(Extracted data entries)
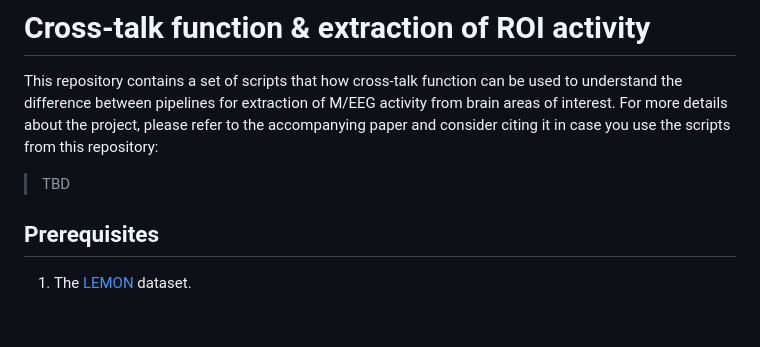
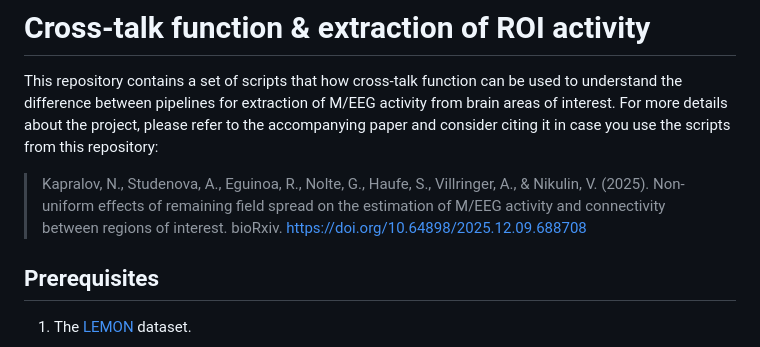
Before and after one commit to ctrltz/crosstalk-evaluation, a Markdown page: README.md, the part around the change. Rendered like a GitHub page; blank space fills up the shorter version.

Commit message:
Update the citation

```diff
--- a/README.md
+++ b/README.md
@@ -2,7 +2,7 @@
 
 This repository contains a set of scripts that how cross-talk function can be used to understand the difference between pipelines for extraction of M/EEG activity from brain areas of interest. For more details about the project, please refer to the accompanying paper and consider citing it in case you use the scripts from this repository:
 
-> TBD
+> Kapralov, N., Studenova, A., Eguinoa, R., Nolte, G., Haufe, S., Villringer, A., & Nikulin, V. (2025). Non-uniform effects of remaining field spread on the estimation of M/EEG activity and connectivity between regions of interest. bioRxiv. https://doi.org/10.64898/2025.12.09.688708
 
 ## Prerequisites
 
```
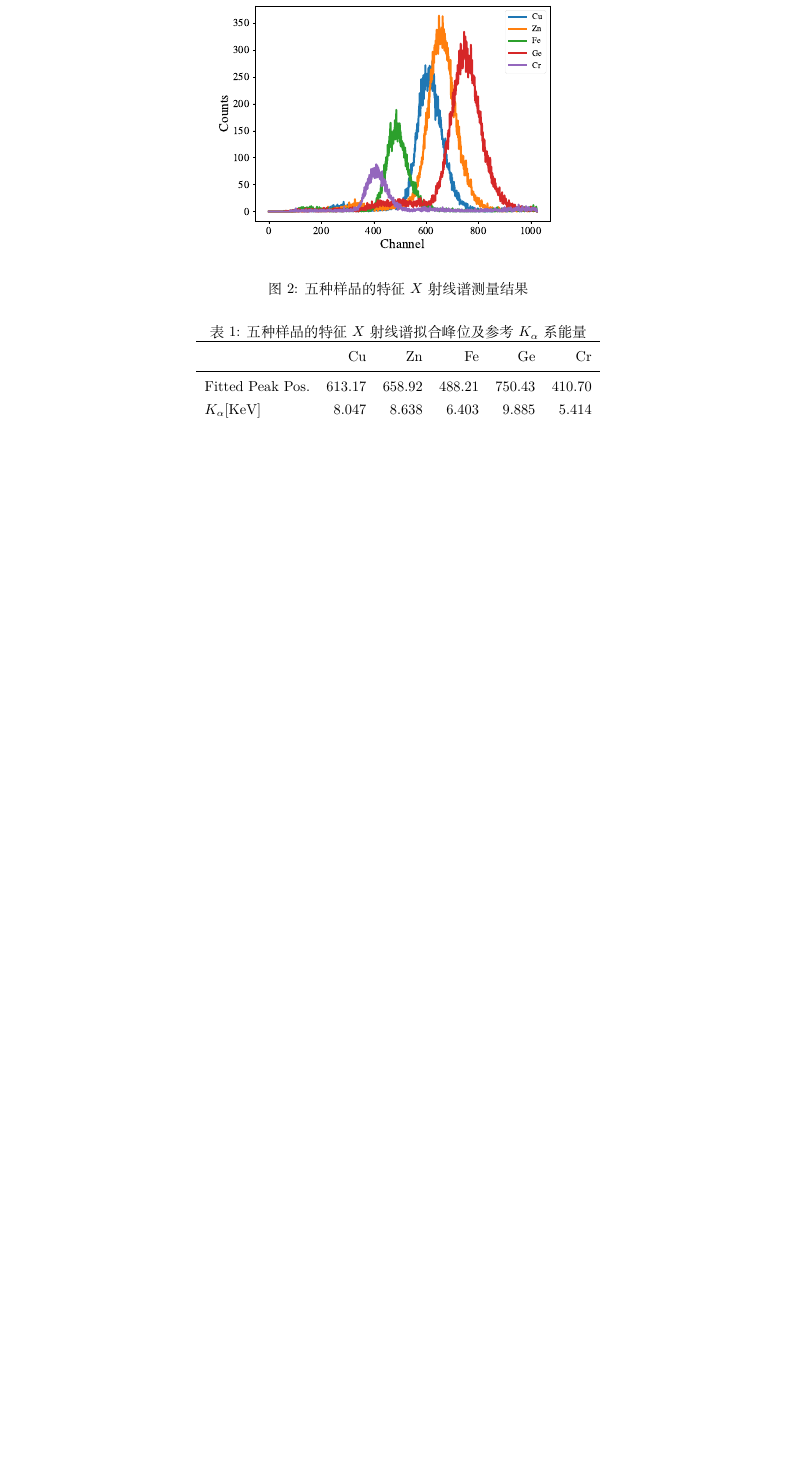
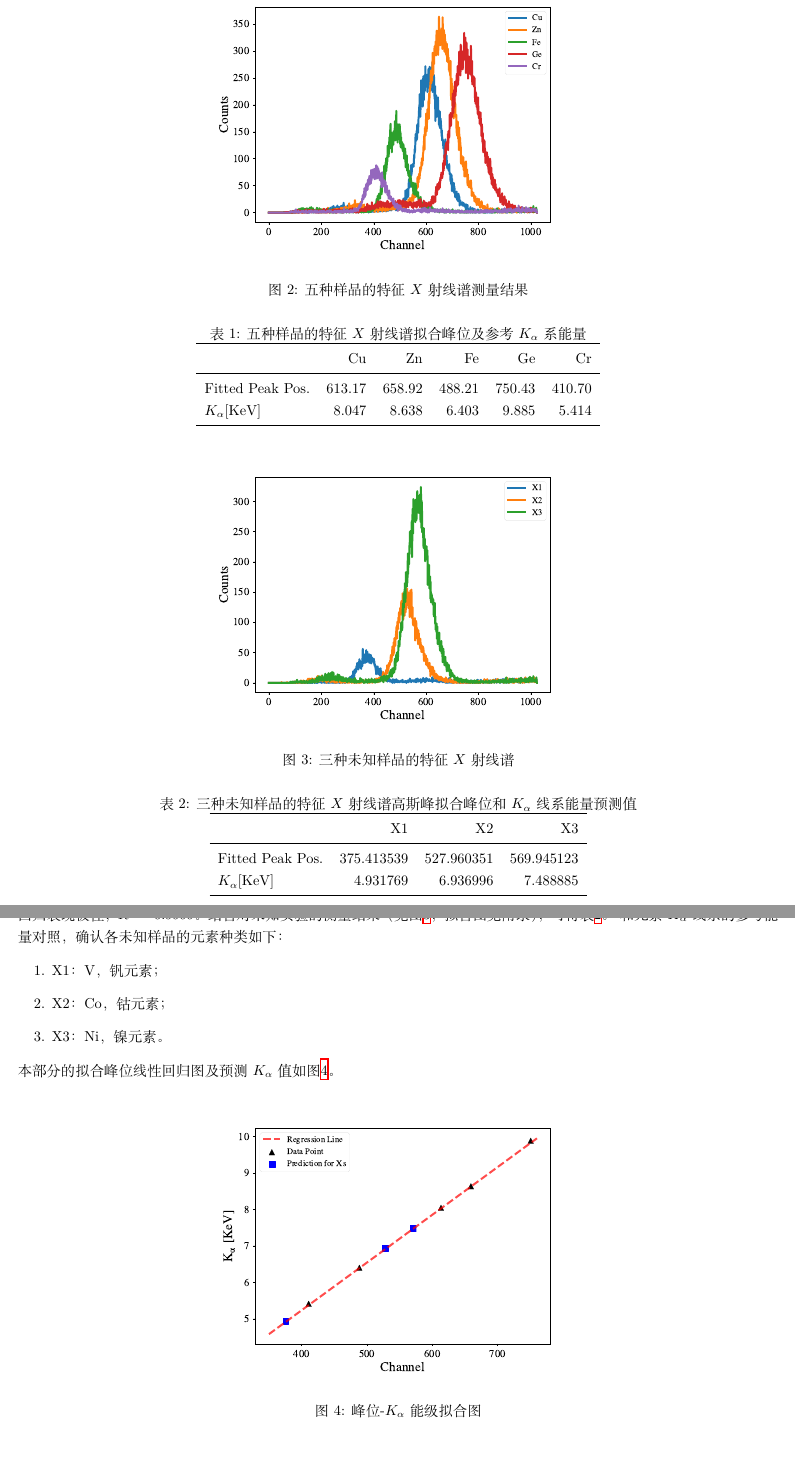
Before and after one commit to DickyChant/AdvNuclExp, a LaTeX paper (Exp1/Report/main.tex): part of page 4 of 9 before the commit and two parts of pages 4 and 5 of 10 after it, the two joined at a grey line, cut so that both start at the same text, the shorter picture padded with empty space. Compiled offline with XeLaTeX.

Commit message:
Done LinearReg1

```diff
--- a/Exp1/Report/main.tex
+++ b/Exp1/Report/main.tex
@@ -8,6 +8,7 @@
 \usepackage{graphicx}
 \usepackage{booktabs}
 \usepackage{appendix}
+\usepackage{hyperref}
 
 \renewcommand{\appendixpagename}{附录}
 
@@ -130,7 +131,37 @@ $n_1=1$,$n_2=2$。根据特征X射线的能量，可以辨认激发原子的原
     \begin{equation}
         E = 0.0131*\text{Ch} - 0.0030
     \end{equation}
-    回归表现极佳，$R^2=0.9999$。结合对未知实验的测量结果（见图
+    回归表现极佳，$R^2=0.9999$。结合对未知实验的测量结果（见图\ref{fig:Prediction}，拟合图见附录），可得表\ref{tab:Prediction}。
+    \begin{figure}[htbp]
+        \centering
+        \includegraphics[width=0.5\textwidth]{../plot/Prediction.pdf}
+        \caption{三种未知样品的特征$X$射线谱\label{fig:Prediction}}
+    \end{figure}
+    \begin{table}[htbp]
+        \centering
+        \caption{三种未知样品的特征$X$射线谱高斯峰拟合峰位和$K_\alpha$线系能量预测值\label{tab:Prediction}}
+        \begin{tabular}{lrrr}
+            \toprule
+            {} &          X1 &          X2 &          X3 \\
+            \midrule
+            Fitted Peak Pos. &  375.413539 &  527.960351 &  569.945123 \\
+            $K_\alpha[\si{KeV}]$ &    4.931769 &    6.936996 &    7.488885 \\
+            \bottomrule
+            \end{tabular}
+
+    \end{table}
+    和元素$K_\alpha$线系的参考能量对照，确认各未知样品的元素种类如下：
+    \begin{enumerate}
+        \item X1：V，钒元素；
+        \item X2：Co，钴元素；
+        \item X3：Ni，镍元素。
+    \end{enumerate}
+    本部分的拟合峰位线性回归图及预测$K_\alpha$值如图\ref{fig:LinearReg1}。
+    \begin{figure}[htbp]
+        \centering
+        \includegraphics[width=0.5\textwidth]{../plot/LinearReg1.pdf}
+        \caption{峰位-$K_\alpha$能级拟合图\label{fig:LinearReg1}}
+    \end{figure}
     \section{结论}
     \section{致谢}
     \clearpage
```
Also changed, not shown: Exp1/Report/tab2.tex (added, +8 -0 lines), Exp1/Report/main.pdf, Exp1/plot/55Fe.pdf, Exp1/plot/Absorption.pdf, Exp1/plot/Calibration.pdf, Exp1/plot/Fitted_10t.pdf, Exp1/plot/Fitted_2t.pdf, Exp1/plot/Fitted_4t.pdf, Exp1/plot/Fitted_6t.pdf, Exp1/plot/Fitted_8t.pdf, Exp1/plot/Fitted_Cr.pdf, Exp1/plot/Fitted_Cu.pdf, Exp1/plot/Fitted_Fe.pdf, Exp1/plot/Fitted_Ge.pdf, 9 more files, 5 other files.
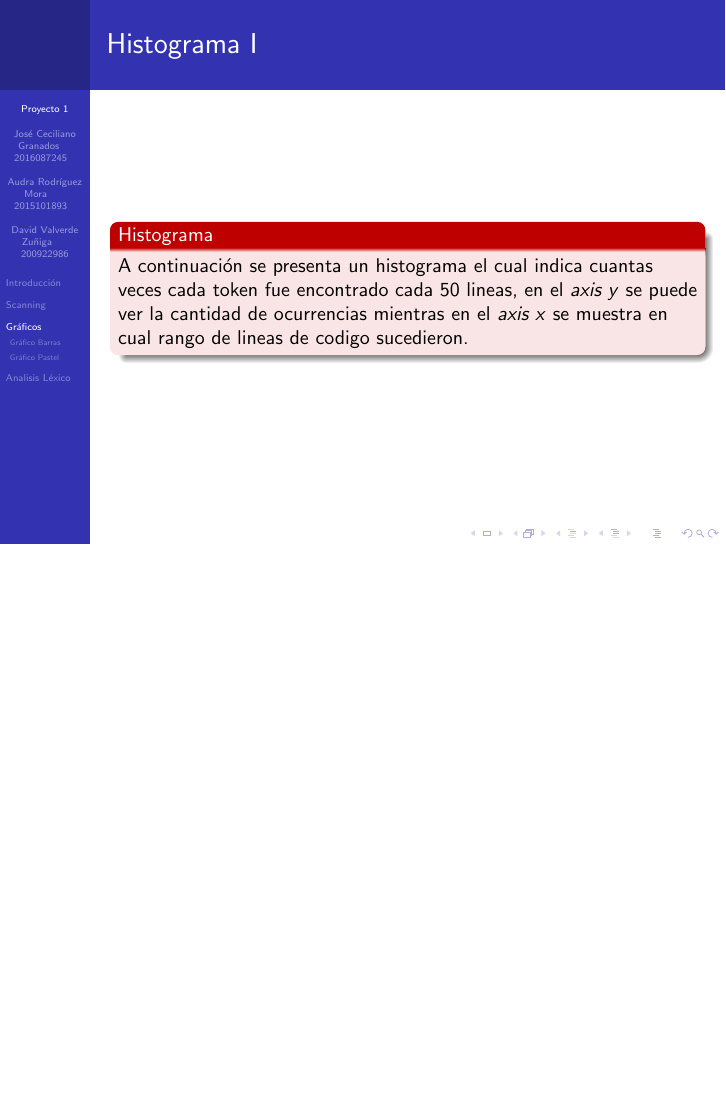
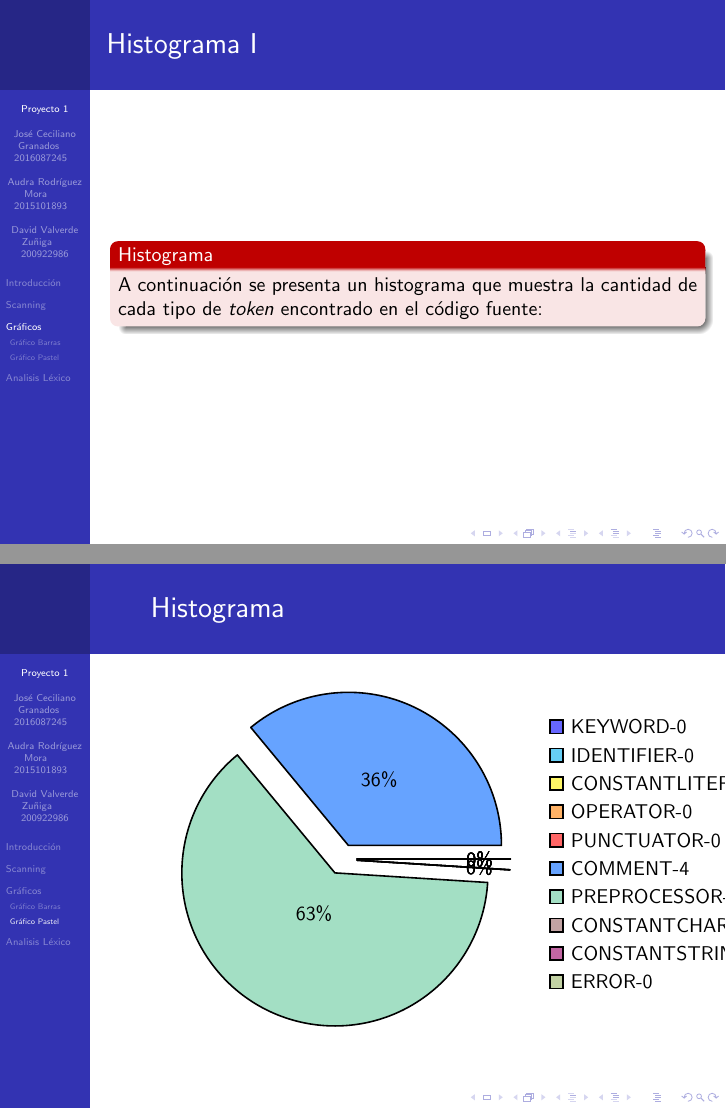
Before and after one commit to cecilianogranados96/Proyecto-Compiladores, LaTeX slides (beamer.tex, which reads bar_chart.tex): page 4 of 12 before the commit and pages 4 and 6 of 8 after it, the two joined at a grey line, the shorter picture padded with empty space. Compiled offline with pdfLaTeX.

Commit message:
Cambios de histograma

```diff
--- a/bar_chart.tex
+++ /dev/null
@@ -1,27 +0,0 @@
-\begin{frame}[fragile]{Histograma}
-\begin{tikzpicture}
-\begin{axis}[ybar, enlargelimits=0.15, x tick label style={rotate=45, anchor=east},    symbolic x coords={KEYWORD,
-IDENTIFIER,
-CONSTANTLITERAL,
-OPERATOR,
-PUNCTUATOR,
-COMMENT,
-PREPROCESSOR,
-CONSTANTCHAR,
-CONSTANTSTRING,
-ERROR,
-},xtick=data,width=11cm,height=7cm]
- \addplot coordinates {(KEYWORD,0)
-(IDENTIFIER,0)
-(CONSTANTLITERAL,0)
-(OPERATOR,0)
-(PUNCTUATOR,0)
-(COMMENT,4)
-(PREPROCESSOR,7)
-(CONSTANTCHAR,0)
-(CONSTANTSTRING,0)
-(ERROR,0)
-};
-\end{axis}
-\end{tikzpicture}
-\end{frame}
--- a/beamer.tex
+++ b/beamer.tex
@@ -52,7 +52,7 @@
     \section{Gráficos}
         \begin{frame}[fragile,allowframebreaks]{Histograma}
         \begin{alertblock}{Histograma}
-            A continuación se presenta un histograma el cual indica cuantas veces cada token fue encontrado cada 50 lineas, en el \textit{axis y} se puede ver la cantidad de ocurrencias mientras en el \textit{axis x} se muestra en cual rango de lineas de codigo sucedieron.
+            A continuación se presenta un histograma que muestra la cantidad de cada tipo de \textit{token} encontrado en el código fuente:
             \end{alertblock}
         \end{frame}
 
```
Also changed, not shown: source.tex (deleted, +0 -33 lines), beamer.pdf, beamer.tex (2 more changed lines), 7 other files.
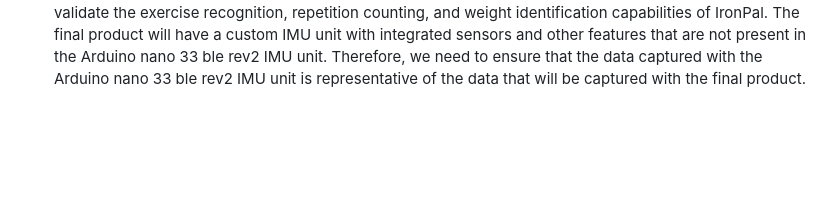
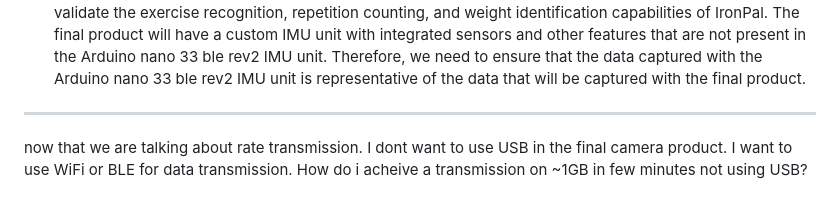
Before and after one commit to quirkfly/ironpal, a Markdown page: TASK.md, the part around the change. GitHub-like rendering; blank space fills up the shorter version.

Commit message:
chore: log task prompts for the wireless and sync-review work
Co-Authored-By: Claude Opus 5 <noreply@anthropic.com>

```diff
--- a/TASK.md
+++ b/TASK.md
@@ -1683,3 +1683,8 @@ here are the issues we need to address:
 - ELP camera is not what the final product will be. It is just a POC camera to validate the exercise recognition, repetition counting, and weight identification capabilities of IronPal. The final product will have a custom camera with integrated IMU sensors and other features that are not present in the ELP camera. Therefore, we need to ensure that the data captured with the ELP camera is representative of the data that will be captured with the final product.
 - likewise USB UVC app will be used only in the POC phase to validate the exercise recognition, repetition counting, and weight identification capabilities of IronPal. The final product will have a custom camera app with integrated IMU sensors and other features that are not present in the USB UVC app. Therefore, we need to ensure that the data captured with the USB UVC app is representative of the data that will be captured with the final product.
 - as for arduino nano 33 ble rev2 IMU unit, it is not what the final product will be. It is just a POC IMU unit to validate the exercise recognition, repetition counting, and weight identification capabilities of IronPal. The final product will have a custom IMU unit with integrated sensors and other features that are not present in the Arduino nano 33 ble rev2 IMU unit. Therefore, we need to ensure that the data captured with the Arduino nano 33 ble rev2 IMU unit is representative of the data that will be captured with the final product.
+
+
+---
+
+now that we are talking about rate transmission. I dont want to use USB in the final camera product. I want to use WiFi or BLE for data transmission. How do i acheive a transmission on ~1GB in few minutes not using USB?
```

--- Task item ---
A word-for-word copy of the records is required. Leave out every picture.

--- Your solution ---
Before and after one commit to ctrltz/crosstalk-evaluation, a Markdown page: README.md, the part around the change. Rendered like a GitHub page; blank space fills up the shorter version.

Commit message:
Update the citation

```diff
--- a/README.md
+++ b/README.md
@@ -2,7 +2,7 @@
 
 This repository contains a set of scripts that how cross-talk function can be used to understand the difference between pipelines for extraction of M/EEG activity from brain areas of interest. For more details about the project, please refer to the accompanying paper and consider citing it in case you use the scripts from this repository:
 
-> TBD
+> Kapralov, N., Studenova, A., Eguinoa, R., Nolte, G., Haufe, S., Villringer, A., & Nikulin, V. (2025). Non-uniform effects of remaining field spread on the estimation of M/EEG activity and connectivity between regions of interest. bioRxiv. https://doi.org/10.64898/2025.12.09.688708
 
 ## Prerequisites
 
```
Before and after one commit to DickyChant/AdvNuclExp, a LaTeX paper (Exp1/Report/main.tex): part of page 4 of 9 before the commit and two parts of pages 4 and 5 of 10 after it, the two joined at a grey line, cut so that both start at the same text, the shorter picture padded with empty space. Compiled offline with XeLaTeX.

Commit message:
Done LinearReg1

```diff
--- a/Exp1/Report/main.tex
+++ b/Exp1/Report/main.tex
@@ -8,6 +8,7 @@
 \usepackage{graphicx}
 \usepackage{booktabs}
 \usepackage{appendix}
+\usepackage{hyperref}
 
 \renewcommand{\appendixpagename}{附录}
 
@@ -130,7 +131,37 @@ $n_1=1$,$n_2=2$。根据特征X射线的能量，可以辨认激发原子的原
     \begin{equation}
         E = 0.0131*\text{Ch} - 0.0030
     \end{equation}
-    回归表现极佳，$R^2=0.9999$。结合对未知实验的测量结果（见图
+    回归表现极佳，$R^2=0.9999$。结合对未知实验的测量结果（见图\ref{fig:Prediction}，拟合图见附录），可得表\ref{tab:Prediction}。
+    \begin{figure}[htbp]
+        \centering
+        \includegraphics[width=0.5\textwidth]{../plot/Prediction.pdf}
+        \caption{三种未知样品的特征$X$射线谱\label{fig:Prediction}}
+    \end{figure}
+    \begin{table}[htbp]
+        \centering
+        \caption{三种未知样品的特征$X$射线谱高斯峰拟合峰位和$K_\alpha$线系能量预测值\label{tab:Prediction}}
+        \begin{tabular}{lrrr}
+            \toprule
+            {} &          X1 &          X2 &          X3 \\
+            \midrule
+            Fitted Peak Pos. &  375.413539 &  527.960351 &  569.945123 \\
+            $K_\alpha[\si{KeV}]$ &    4.931769 &    6.936996 &    7.488885 \\
+            \bottomrule
+            \end{tabular}
+
+    \end{table}
+    和元素$K_\alpha$线系的参考能量对照，确认各未知样品的元素种类如下：
+    \begin{enumerate}
+        \item X1：V，钒元素；
+        \item X2：Co，钴元素；
+        \item X3：Ni，镍元素。
+    \end{enumerate}
+    本部分的拟合峰位线性回归图及预测$K_\alpha$值如图\ref{fig:LinearReg1}。
+    \begin{figure}[htbp]
+        \centering
+        \includegraphics[width=0.5\textwidth]{../plot/LinearReg1.pdf}
+        \caption{峰位-$K_\alpha$能级拟合图\label{fig:LinearReg1}}
+    \end{figure}
     \section{结论}
     \section{致谢}
     \clearpage
```
Also changed, not shown: Exp1/Report/tab2.tex (added, +8 -0 lines), Exp1/Report/main.pdf, Exp1/plot/55Fe.pdf, Exp1/plot/Absorption.pdf, Exp1/plot/Calibration.pdf, Exp1/plot/Fitted_10t.pdf, Exp1/plot/Fitted_2t.pdf, Exp1/plot/Fitted_4t.pdf, Exp1/plot/Fitted_6t.pdf, Exp1/plot/Fitted_8t.pdf, Exp1/plot/Fitted_Cr.pdf, Exp1/plot/Fitted_Cu.pdf, Exp1/plot/Fitted_Fe.pdf, Exp1/plot/Fitted_Ge.pdf, 9 more files, 5 other files.
Before and after one commit to cecilianogranados96/Proyecto-Compiladores, LaTeX slides (beamer.tex, which reads bar_chart.tex): page 4 of 12 before the commit and pages 4 and 6 of 8 after it, the two joined at a grey line, the shorter picture padded with empty space. Compiled offline with pdfLaTeX.

Commit message:
Cambios de histograma

```diff
--- a/bar_chart.tex
+++ /dev/null
@@ -1,27 +0,0 @@
-\begin{frame}[fragile]{Histograma}
-\begin{tikzpicture}
-\begin{axis}[ybar, enlargelimits=0.15, x tick label style={rotate=45, anchor=east},    symbolic x coords={KEYWORD,
-IDENTIFIER,
-CONSTANTLITERAL,
-OPERATOR,
-PUNCTUATOR,
-COMMENT,
-PREPROCESSOR,
-CONSTANTCHAR,
-CONSTANTSTRING,
-ERROR,
-},xtick=data,width=11cm,height=7cm]
- \addplot coordinates {(KEYWORD,0)
-(IDENTIFIER,0)
-(CONSTANTLITERAL,0)
-(OPERATOR,0)
-(PUNCTUATOR,0)
-(COMMENT,4)
-(PREPROCESSOR,7)
-(CONSTANTCHAR,0)
-(CONSTANTSTRING,0)
-(ERROR,0)
-};
-\end{axis}
-\end{tikzpicture}
-\end{frame}
--- a/beamer.tex
+++ b/beamer.tex
@@ -52,7 +52,7 @@
     \section{Gráficos}
         \begin{frame}[fragile,allowframebreaks]{Histograma}
         \begin{alertblock}{Histograma}
-            A continuación se presenta un histograma el cual indica cuantas veces cada token fue encontrado cada 50 lineas, en el \textit{axis y} se puede ver la cantidad de ocurrencias mientras en el \textit{axis x} se muestra en cual rango de lineas de codigo sucedieron.
+            A continuación se presenta un histograma que muestra la cantidad de cada tipo de \textit{token} encontrado en el código fuente:
             \end{alertblock}
         \end{frame}
 
```
Also changed, not shown: source.tex (deleted, +0 -33 lines), beamer.pdf, beamer.tex (2 more changed lines), 7 other files.
Before and after one commit to quirkfly/ironpal, a Markdown page: TASK.md, the part around the change. GitHub-like rendering; blank space fills up the shorter version.

Commit message:
chore: log task prompts for the wireless and sync-review work
Co-Authored-By: Claude Opus 5 <noreply@anthropic.com>

```diff
--- a/TASK.md
+++ b/TASK.md
@@ -1683,3 +1683,8 @@ here are the issues we need to address:
 - ELP camera is not what the final product will be. It is just a POC camera to validate the exercise recognition, repetition counting, and weight identification capabilities of IronPal. The final product will have a custom camera with integrated IMU sensors and other features that are not present in the ELP camera. Therefore, we need to ensure that the data captured with the ELP camera is representative of the data that will be captured with the final product.
 - likewise USB UVC app will be used only in the POC phase to validate the exercise recognition, repetition counting, and weight identification capabilities of IronPal. The final product will have a custom camera app with integrated IMU sensors and other features that are not present in the USB UVC app. Therefore, we need to ensure that the data captured with the USB UVC app is representative of the data that will be captured with the final product.
 - as for arduino nano 33 ble rev2 IMU unit, it is not what the final product will be. It is just a POC IMU unit to validate the exercise recognition, repetition counting, and weight identification capabilities of IronPal. The final product will have a custom IMU unit with integrated sensors and other features that are not present in the Arduino nano 33 ble rev2 IMU unit. Therefore, we need to ensure that the data captured with the Arduino nano 33 ble rev2 IMU unit is representative of the data that will be captured with the final product.
+
+
+---
+
+now that we are talking about rate transmission. I dont want to use USB in the final camera product. I want to use WiFi or BLE for data transmission. How do i acheive a transmission on ~1GB in few minutes not using USB?
```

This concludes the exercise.